The process includes:
• An in-person kick-off meeting. Bates sends a questionnaire ahead to the client to prepare. It covers things like target reader characteristics, defining the competition, editorial planning, etc. Bates also writes a creative brief which they use to measure everything against.
• The creative process is about six weeks (depending on client launch date). During this step Bates has at least three designers working and is critiquing as a group at least once a week.
• Presentation of three different design directions (Cover, TOC, Department, Column, Feature).
• Feedback provided by client with about two rounds of refinement.
• Once approved, Bates creates a style guide, templates and style sheets ready to use for the first new issue.
Lux Design originally looked to Bates for a redesign and after initial talks, decided to outsource production to them as well. “Based on the cost per issue, it was more cost-efficient to hire Bates than to hire someone in-house,” says Lux Design president and publisher Michael Solovy. “As our magazine grows, we’ll have to constantly re-evaluate the cost/value relationship.
Additionally, the talent-to cost-ratio was far beyond what we could have found in the Twin Cities.”

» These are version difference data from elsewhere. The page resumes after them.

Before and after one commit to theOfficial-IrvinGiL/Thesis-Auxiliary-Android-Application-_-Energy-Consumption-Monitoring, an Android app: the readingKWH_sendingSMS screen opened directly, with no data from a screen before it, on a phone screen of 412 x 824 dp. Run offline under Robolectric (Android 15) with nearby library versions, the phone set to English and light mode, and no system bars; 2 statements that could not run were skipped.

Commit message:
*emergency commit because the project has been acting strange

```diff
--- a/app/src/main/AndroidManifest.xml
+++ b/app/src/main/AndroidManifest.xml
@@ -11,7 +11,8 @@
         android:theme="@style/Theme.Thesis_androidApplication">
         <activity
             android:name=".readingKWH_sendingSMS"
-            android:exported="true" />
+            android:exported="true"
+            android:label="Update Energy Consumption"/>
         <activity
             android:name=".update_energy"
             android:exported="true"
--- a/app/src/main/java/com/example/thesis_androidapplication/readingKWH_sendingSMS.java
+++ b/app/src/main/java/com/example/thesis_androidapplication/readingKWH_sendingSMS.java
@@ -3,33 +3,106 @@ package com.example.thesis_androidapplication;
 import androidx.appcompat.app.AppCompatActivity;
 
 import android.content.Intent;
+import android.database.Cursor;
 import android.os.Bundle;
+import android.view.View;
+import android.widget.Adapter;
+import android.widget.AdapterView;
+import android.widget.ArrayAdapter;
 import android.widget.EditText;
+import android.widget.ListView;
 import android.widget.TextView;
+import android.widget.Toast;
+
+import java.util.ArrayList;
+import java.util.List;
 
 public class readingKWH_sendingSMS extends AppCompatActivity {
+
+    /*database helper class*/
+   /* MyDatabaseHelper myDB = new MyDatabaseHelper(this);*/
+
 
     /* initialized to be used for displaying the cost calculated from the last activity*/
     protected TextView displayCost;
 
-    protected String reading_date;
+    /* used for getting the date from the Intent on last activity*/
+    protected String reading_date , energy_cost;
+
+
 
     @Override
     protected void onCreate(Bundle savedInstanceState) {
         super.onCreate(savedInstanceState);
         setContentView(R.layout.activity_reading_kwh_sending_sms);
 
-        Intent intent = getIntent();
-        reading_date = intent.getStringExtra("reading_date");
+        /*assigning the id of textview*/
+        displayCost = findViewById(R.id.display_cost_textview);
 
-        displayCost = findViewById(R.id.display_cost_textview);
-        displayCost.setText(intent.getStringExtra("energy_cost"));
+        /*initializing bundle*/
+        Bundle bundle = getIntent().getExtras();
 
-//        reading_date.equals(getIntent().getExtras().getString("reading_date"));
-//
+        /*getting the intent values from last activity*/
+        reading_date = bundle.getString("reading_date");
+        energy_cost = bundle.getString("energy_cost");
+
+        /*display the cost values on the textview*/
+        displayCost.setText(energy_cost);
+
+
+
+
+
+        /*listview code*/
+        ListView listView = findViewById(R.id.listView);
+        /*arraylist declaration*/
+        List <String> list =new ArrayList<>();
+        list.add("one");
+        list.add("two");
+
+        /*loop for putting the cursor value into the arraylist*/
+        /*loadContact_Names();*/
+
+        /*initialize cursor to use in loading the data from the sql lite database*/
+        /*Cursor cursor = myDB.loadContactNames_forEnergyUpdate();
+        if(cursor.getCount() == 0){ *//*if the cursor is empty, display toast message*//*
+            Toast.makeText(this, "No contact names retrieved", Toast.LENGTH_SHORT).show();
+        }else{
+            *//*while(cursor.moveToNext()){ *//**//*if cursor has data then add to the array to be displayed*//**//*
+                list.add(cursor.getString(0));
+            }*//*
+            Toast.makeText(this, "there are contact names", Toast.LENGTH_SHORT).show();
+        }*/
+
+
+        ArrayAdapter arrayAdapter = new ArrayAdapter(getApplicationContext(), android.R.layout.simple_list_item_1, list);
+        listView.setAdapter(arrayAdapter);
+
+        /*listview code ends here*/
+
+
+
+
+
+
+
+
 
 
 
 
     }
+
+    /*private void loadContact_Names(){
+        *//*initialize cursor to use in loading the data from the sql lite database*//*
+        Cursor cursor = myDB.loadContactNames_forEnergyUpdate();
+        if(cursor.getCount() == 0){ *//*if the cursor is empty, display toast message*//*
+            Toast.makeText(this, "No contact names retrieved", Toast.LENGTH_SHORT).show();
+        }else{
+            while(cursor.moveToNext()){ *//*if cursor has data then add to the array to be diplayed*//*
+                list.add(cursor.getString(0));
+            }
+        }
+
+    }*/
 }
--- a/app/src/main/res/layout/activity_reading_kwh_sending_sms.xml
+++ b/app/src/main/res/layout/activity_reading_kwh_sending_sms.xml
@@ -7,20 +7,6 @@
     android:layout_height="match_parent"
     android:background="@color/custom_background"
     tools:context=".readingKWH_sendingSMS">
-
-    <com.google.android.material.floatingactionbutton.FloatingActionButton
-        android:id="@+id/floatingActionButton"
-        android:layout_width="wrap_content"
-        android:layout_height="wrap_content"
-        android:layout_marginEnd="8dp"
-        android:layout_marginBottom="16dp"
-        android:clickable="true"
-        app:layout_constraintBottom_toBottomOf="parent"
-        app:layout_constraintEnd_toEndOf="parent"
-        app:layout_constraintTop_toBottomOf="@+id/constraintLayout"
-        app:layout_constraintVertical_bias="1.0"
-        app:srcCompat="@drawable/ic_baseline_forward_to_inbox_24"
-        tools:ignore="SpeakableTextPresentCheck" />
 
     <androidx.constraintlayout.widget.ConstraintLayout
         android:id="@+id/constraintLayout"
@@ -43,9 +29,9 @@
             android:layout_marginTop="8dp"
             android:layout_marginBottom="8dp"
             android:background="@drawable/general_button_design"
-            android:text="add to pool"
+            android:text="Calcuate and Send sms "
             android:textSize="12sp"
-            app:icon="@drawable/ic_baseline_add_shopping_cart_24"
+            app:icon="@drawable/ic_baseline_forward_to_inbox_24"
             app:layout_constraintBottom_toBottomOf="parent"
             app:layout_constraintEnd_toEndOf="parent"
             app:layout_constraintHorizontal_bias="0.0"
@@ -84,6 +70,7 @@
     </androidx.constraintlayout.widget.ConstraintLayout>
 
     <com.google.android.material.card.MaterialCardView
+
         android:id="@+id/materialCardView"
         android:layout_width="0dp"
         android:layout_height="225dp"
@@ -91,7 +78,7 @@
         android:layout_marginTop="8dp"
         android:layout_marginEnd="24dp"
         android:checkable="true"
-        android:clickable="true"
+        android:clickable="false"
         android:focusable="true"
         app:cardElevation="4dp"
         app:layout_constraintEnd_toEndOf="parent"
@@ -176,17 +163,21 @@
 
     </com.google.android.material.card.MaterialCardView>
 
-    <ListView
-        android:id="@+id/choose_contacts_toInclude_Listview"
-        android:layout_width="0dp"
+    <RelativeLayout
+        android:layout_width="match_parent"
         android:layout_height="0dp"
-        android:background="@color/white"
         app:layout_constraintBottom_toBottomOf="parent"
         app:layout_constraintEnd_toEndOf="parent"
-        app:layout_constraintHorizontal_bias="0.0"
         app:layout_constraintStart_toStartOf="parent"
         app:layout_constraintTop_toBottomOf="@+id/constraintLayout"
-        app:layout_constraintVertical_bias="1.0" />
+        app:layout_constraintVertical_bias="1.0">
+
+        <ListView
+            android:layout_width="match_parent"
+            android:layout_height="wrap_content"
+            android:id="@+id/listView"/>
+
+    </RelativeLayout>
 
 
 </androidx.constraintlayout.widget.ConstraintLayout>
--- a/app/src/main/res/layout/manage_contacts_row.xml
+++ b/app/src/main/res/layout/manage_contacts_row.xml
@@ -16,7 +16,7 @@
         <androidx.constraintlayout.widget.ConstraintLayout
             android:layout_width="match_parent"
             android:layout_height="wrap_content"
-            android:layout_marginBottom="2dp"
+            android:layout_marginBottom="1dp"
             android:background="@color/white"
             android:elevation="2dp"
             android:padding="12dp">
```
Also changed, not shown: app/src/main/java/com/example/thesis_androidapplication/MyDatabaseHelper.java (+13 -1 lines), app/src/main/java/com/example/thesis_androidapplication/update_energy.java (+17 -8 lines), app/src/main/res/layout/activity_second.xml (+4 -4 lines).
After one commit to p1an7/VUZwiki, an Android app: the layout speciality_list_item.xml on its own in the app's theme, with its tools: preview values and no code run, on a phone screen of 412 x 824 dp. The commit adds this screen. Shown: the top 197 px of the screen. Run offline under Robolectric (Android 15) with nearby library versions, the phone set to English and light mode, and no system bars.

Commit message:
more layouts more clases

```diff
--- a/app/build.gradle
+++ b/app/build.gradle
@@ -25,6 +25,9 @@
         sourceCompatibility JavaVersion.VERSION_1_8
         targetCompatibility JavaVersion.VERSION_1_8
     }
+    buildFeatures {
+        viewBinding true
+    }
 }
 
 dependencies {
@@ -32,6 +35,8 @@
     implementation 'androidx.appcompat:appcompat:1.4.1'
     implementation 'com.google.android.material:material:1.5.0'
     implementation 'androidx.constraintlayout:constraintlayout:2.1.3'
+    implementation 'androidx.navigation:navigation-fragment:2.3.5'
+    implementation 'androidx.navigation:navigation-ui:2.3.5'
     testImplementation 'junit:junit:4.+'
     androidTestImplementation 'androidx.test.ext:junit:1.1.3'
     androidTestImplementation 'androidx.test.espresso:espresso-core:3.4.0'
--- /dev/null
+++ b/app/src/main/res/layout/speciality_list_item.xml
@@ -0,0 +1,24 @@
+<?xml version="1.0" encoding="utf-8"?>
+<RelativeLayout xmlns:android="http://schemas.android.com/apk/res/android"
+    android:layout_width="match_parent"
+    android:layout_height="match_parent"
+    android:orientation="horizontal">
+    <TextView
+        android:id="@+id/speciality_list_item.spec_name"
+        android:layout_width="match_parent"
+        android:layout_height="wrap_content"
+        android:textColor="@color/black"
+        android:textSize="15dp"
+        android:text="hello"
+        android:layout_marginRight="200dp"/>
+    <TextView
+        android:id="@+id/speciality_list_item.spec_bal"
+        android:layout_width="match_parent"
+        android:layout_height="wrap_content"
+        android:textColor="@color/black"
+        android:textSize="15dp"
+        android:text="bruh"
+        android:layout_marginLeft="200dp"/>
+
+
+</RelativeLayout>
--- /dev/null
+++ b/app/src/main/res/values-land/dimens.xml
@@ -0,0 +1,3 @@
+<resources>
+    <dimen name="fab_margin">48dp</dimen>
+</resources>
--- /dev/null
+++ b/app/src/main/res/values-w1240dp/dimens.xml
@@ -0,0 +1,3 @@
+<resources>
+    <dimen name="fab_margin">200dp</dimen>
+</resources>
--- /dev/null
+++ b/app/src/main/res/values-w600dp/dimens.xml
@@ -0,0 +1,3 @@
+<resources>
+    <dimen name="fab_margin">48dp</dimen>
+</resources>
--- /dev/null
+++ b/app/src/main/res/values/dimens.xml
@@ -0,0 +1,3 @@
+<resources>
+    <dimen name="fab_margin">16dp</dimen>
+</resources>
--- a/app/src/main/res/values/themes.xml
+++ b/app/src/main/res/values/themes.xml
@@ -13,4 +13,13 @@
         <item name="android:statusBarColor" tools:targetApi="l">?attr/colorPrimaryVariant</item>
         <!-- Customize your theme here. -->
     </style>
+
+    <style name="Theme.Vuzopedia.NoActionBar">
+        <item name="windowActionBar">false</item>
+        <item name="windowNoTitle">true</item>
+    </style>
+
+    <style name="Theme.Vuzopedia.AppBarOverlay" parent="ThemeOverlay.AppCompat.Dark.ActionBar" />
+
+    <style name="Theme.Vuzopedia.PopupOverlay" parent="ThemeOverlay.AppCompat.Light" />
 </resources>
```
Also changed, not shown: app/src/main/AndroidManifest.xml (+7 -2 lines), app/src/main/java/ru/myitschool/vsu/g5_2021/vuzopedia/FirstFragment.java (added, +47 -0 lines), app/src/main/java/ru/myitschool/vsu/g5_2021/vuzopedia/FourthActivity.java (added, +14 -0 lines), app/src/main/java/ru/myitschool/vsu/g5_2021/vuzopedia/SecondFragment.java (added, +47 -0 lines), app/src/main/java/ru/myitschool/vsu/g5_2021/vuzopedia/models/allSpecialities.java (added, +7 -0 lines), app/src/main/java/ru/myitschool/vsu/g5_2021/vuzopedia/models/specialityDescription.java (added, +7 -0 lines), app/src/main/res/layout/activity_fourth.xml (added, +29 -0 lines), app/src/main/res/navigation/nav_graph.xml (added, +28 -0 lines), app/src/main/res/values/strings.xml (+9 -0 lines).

To coordinate the workflow, Bates provides an issue map and organized the FTP server to avoid confusion. Lux Design details any proof changes via e-mail and Word documents. “We set up some general guidelines and gave Bates creative freedom to execute,” says Solovy. “Because they are paid per page, they have a vested interest in making sure Lux Design grows as well.”